Placing 2nd at Nationals for Project and Performance were such memorable experiences. However, I’ll never forget being questioned by the judges for my pink nail polish when I was dressed as Sacajawea — fortunately, they didn’t deduct anything! In my 1984 performance, the use of the word “lifestyle” was a deduction. Both experiences taught me that even the smallest details matter. I still use that lesson in my writing today — and try to give the smallest historical details (wallpaper, cereal brands, weather, dialect, etc.) as much research time as the “major” facts.

How did NHD help you after high school?
NHD led me to pursue an internship at Colonial Williamsburg while I was in college where I had the chance to work on original research and a Revolutionary War shipwreck archaeology project. It also helped in my first job as Cleveland Metroparks’ first historical interpreter. I created historical scripts for living history performances and wrote historical articles — very much like what I did for NHD! For the past decade, I’ve been a historical fiction author for Random House where I use my NHD research and writing skills every day. I’m always looking for the stories missing from, or overlooked by, history. I still love the thrill of finding new stories.

What recognition did you receive for participating in NHD?
2nd place, Nationals for Individual Project, 1983
2nd place, Nationals for Individual Performance, 1984

Did you do anything with your NHD project or research after the contest year?
No–but I still have pieces of my Lewis & Clark project in storage.

What has kept you busy since your days as an NHD student? Any particular challenges, stories, or achievements?
I’ve had a variety of jobs–park and museum history jobs, classroom teaching, and now, writing historical fiction novels and speaking in schools. I’m honored to have written Trouble Don’t Last, one of the first books for youth written from the viewpoint of a runaway slave. It received the national Scott O’Dell Award for Historical Fiction. I’m also proud of researching and writing about the history of the all-black paratrooper unit in World War II, the Triple Nickles–and interviewing one of the last original members of the unit.

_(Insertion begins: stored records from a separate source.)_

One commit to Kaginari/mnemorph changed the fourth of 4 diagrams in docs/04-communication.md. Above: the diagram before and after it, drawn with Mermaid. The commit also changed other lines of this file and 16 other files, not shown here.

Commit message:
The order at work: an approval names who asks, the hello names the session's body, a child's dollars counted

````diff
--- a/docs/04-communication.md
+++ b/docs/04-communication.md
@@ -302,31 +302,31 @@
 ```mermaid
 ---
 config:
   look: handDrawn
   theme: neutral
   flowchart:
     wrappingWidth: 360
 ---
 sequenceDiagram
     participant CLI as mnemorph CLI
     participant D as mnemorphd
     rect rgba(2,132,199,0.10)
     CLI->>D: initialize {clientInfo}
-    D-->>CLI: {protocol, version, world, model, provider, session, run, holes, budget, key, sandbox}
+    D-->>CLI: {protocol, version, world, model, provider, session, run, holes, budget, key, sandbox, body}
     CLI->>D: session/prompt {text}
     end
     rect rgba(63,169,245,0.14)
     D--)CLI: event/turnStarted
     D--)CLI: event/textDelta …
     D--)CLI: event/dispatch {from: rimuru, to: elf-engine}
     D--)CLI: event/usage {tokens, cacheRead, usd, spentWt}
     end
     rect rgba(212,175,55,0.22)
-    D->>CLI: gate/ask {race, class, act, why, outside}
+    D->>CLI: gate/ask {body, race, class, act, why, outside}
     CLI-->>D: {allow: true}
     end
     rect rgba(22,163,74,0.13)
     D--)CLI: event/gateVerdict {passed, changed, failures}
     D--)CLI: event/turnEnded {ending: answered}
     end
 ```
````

I think one of the biggest challenges in my work continues to be convincing kids through my books and speeches that history can be exciting, surprising, and relevant to their lives today.

Is there anything else that you would like to share about your NHD experience?
I’ll never forget how it was such a wonderful family experience — my parents and my grandparents always came to the contests…we drove a UHaul trailer with our projects from Cleveland to DC and spent time touring the city together as a family…so many happy memories.